The Scottish Government has won its court battle over the definition of “sex” in the Census.
The Scottish Inner Court of Session has rejected an appeal by Fair Play For Women. The feminist group argued that the guidance is unlawful because the meaning of sex in law does not include any form of self-identification.
The Scottish Government’s guidance accompanying the sex question will remain in place “If you are transgender the answer you give can be different from what is on your birth certificate. You do not need a Gender Recognition Certificate (GRC).”
Dr Nicola Williams, Director of Fair Play For Women said
“We are disappointed with this ruling. It is bad news for the census and bad news for people in Scotland, especially women”.
“People have always known what sex means. But activists have targeted the meaning of the word sex, conflating it with feelings of identity.

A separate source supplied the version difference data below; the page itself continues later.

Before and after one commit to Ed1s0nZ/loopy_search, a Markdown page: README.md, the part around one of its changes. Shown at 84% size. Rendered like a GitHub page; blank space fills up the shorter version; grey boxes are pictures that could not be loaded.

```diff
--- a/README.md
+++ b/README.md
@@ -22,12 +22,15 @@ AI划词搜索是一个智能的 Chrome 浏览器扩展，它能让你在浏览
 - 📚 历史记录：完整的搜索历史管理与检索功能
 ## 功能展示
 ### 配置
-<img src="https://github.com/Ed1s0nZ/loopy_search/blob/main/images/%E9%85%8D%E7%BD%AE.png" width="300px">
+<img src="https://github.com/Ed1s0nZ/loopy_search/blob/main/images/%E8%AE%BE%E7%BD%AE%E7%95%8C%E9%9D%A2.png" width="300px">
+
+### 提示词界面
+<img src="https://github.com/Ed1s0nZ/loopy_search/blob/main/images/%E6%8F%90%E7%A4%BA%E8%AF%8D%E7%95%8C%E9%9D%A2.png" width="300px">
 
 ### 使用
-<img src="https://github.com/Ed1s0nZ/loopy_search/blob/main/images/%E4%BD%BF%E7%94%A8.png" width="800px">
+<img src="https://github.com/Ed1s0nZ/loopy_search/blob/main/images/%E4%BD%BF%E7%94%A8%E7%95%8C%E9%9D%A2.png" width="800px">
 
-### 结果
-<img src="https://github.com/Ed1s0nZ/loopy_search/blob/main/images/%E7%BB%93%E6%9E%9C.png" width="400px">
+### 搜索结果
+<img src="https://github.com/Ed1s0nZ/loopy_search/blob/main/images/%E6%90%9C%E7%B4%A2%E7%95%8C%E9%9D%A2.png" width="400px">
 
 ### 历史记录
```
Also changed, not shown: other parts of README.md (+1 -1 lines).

The confusion they have sown has now penetrated our institutions, including the judiciary, as this judgement shows”.
In a written opinion issued today by Lady Dorrian, the appeal court has confirmed that the mean of the word “sex” in Scottish law is context specific:
“In our opinion the Lord Ordinary was correct to hold that there is no universal legal definition of the word “sex” which applied by default.”
“There are some contexts in which a rigid definition based on biological sex must be adopted”
“There are other contexts in which a rigid definition based on biological sex is not appropriate.”
Dr Williams said,
“We welcome the court’s recognition that a definition based on biological sex must be adopted wherever it confers status or important rights. Our view is that this always applies where the word “sex” is used in law. If sex is mentioned in law it’s because it matters beyond the individual.
“Last Friday the appeal court in Scotland ruled that biological sex is what counts in improving women’s representation on public boards. It based this on what sex means in the Equality Act. Now the same court says sex in the Census Act can mean something different.
“We know sex matters, and so do the courts. But they decided that it doesn’t matter in the census. We disagree. Collecting accurate data on sex is important and matters most to women and girls. It underpins the research and policies needed to combat sexism. How can public authorities monitor and assess policies in line with the protected characteristics without counting sex?”
“We won on this same question in the High Court of England and Wales, and Northern Ireland fell into line. So for most of the UK population, sex in the census means the sex you were born. The only exception to this if you have been granted a Gender Recognition Certificate. Scotland wants to be different and that’s bad news for all of us”.
“The census is the basis of equality monitoring, and sex is a fundamental variable. It needs a clear meaning, in line with the Equality Act. Sex matters, including in the census, in Scotland, and everywhere else.”
The Scottish Census goes live on the National Records Scotland (NRS) website on Monday 28 February and will begin accepting Census returns ahead of “Census Day” on 20 March.
Dr Williams said “We are now considering the full judgment carefully before making any further decisions or steps”.
Notes for Editors:
The first instance judgement was issued on 17 February
Fair Play For Women was granted an appeal hearing on 23 February
The appeal judgment was issued on 25 February
Nicola Williams is available for interview and comment. Contact by email: [email protected]